It’s here: the seasonal wave of flu that affects thousands of Americans every year. Flu activity is measurably rising in Tennessee, and while doctors here are not yet seeing the higher number of cases reported in some neighboring states, the Tennessee Department of Health believes more cases will be identified here soon.
“We’re just at the start of flu season and those who have not received a flu shot or flu nasal spray should do so immediately,” said State Epidemiologist Tim Jones, MD. “It is not too late to be vaccinated. We especially urge vaccinations for people who are or will come in contact with those at highest risk of complications, particularly pregnant women, older adults, people with chronic health problems and young children.”
The Centers for Disease Control and Prevention recommends vaccinations for everyone more than six months old. Infants can’t be helped by vaccine and rely on people around them to be protected. Just avoiding contact if you are sick isn’t enough, because people can give the flu to others about a day before they even feel ill.
Preliminary studies of early flu cases indicate the flu vaccine available this year is a good match to prevent it. According to the CDC, vaccinations in last year’s flu season prevented about 80,000 hospitalizations nationwide and approximately 1,600 in Tennessee.
“Unfortunately, influenza can be deadly, sometimes even for otherwise healthy people, and as times of festive togetherness approach, being protected yourself can save others from a terrible illness or worse,” said TDH Commissioner John Dreyzehner, MD, MPH. “When we get a flu shot, we protect others along with ourselves. That protection is a great gift to give this time of year.”
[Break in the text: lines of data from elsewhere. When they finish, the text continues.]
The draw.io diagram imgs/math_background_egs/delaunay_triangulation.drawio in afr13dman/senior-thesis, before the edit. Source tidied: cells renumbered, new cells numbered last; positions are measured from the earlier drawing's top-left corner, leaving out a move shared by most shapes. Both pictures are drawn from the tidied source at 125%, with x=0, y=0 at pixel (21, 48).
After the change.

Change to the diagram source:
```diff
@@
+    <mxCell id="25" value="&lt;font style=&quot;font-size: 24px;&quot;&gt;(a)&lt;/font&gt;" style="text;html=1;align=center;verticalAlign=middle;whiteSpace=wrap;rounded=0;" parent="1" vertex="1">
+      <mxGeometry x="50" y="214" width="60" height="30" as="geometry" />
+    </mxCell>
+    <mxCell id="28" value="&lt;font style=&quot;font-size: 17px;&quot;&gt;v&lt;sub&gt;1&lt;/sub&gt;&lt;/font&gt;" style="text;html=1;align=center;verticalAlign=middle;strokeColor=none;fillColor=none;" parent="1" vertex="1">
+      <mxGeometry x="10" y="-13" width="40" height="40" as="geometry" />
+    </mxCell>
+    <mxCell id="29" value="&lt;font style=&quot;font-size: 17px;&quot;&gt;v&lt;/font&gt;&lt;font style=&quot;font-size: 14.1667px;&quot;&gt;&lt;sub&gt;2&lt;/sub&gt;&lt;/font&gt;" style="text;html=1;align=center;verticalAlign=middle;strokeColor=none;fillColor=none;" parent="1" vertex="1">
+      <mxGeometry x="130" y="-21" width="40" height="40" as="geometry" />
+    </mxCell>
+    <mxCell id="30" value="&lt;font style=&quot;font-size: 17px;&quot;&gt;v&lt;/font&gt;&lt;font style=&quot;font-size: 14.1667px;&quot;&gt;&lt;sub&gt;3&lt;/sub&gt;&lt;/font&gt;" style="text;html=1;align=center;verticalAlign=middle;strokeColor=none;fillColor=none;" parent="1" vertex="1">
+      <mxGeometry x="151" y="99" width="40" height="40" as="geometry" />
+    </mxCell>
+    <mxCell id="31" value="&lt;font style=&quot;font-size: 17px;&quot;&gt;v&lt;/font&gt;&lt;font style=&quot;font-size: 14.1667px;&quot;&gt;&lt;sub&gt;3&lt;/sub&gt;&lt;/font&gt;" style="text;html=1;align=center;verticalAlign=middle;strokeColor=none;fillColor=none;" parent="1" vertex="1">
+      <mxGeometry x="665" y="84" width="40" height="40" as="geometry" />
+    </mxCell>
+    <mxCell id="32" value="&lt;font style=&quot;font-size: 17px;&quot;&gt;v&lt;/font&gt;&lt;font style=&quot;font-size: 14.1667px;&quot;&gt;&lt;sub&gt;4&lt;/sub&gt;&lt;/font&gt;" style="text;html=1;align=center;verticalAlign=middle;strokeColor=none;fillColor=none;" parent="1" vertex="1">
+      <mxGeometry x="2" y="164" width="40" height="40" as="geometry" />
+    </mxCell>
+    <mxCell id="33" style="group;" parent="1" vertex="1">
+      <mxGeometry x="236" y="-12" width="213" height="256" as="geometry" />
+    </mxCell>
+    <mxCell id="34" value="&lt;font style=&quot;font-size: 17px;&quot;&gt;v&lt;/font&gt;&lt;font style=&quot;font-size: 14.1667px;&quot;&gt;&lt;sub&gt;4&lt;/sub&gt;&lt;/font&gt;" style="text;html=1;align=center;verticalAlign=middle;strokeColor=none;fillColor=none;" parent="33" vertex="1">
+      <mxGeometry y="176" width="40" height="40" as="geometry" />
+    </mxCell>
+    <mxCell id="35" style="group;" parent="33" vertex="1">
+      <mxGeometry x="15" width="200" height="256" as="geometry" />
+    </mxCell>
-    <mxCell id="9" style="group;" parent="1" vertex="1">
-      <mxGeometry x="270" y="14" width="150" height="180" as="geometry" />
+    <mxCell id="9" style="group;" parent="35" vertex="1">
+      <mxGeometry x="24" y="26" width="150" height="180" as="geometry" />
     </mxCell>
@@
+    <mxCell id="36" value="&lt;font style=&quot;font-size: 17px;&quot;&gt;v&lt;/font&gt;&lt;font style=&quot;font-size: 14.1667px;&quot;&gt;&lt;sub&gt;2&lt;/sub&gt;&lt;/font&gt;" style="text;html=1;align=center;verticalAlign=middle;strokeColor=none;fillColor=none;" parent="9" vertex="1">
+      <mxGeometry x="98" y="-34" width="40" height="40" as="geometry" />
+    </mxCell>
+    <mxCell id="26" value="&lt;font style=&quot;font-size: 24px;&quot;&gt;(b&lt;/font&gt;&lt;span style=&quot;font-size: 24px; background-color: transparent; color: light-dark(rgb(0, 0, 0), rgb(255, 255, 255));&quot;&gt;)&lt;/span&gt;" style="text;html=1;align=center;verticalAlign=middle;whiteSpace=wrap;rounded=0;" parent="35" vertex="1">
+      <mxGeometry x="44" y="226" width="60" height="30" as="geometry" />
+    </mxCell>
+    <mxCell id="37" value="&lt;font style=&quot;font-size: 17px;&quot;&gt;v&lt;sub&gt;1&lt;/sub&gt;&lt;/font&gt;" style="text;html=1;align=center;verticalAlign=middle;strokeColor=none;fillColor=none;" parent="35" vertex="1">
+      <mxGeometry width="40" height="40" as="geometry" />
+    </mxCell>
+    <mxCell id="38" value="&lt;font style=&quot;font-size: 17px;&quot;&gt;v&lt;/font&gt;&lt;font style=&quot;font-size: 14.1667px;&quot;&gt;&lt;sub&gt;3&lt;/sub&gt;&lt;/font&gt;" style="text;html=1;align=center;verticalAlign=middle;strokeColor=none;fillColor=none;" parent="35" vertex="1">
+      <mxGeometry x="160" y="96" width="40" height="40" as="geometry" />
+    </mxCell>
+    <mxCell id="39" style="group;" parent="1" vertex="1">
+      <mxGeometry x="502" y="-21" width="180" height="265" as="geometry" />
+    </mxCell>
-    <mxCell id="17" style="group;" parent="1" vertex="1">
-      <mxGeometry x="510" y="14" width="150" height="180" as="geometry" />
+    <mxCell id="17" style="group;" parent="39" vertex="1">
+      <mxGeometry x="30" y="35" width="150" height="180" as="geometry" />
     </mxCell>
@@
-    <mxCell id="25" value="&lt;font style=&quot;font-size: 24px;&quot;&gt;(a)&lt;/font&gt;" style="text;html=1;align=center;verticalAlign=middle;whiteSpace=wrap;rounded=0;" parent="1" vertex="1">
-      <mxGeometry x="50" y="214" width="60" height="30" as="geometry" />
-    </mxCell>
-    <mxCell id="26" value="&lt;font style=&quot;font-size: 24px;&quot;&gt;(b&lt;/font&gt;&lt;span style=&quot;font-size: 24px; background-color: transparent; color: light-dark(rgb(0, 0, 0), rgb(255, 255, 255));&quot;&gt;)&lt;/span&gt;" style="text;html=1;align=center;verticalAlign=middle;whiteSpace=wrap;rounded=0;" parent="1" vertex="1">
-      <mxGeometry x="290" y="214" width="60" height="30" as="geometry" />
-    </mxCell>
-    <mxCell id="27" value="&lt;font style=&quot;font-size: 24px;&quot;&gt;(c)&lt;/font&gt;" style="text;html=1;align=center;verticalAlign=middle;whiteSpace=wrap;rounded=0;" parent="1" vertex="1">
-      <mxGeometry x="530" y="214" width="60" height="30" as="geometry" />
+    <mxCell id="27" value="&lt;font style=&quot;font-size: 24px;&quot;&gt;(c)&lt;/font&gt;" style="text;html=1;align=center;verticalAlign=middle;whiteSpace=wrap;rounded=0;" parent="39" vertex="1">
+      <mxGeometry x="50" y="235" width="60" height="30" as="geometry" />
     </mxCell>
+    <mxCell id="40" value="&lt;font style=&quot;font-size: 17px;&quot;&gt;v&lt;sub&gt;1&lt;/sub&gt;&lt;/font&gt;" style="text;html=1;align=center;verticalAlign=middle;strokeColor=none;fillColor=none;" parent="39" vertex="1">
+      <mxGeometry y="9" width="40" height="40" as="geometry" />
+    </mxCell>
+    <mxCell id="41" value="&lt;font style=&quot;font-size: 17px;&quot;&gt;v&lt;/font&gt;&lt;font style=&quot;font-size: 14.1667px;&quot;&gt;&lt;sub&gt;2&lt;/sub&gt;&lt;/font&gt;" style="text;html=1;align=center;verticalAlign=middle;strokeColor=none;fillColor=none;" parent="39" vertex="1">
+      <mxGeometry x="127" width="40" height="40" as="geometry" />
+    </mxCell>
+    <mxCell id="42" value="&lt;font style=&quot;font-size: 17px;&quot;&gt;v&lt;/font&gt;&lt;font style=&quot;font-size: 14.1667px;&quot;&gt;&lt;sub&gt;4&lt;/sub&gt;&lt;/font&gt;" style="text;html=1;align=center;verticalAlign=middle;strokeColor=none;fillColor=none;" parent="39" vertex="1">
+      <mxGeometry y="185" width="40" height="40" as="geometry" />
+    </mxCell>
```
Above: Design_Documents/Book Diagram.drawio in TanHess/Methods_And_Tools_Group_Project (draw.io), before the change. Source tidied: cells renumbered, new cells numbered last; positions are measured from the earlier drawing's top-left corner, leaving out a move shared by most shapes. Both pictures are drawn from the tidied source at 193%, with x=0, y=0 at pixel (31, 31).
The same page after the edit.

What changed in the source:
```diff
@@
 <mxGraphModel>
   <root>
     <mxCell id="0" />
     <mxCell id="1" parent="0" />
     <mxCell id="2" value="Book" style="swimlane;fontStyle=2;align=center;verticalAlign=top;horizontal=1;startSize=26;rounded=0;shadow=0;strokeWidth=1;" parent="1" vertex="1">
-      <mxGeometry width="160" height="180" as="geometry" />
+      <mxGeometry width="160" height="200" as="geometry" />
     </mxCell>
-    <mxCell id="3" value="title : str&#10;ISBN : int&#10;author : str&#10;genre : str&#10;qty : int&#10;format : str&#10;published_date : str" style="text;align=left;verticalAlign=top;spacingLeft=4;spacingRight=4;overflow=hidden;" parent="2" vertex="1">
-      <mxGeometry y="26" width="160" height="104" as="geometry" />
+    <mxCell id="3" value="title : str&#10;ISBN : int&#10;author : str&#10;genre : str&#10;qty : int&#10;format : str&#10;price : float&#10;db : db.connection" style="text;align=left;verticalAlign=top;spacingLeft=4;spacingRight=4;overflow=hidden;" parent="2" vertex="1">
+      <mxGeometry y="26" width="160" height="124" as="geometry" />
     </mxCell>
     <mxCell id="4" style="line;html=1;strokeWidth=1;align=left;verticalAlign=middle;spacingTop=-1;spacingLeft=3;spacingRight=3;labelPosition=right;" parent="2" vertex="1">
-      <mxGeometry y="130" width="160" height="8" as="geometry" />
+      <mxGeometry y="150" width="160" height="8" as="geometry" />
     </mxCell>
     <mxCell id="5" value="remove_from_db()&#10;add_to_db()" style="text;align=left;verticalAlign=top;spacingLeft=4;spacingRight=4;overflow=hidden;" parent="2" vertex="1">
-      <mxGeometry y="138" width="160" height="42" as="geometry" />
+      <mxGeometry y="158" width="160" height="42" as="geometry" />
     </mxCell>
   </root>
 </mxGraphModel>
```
Flu vaccines are readily available across Tennessee from a number of sources and take only a few minutes to receive.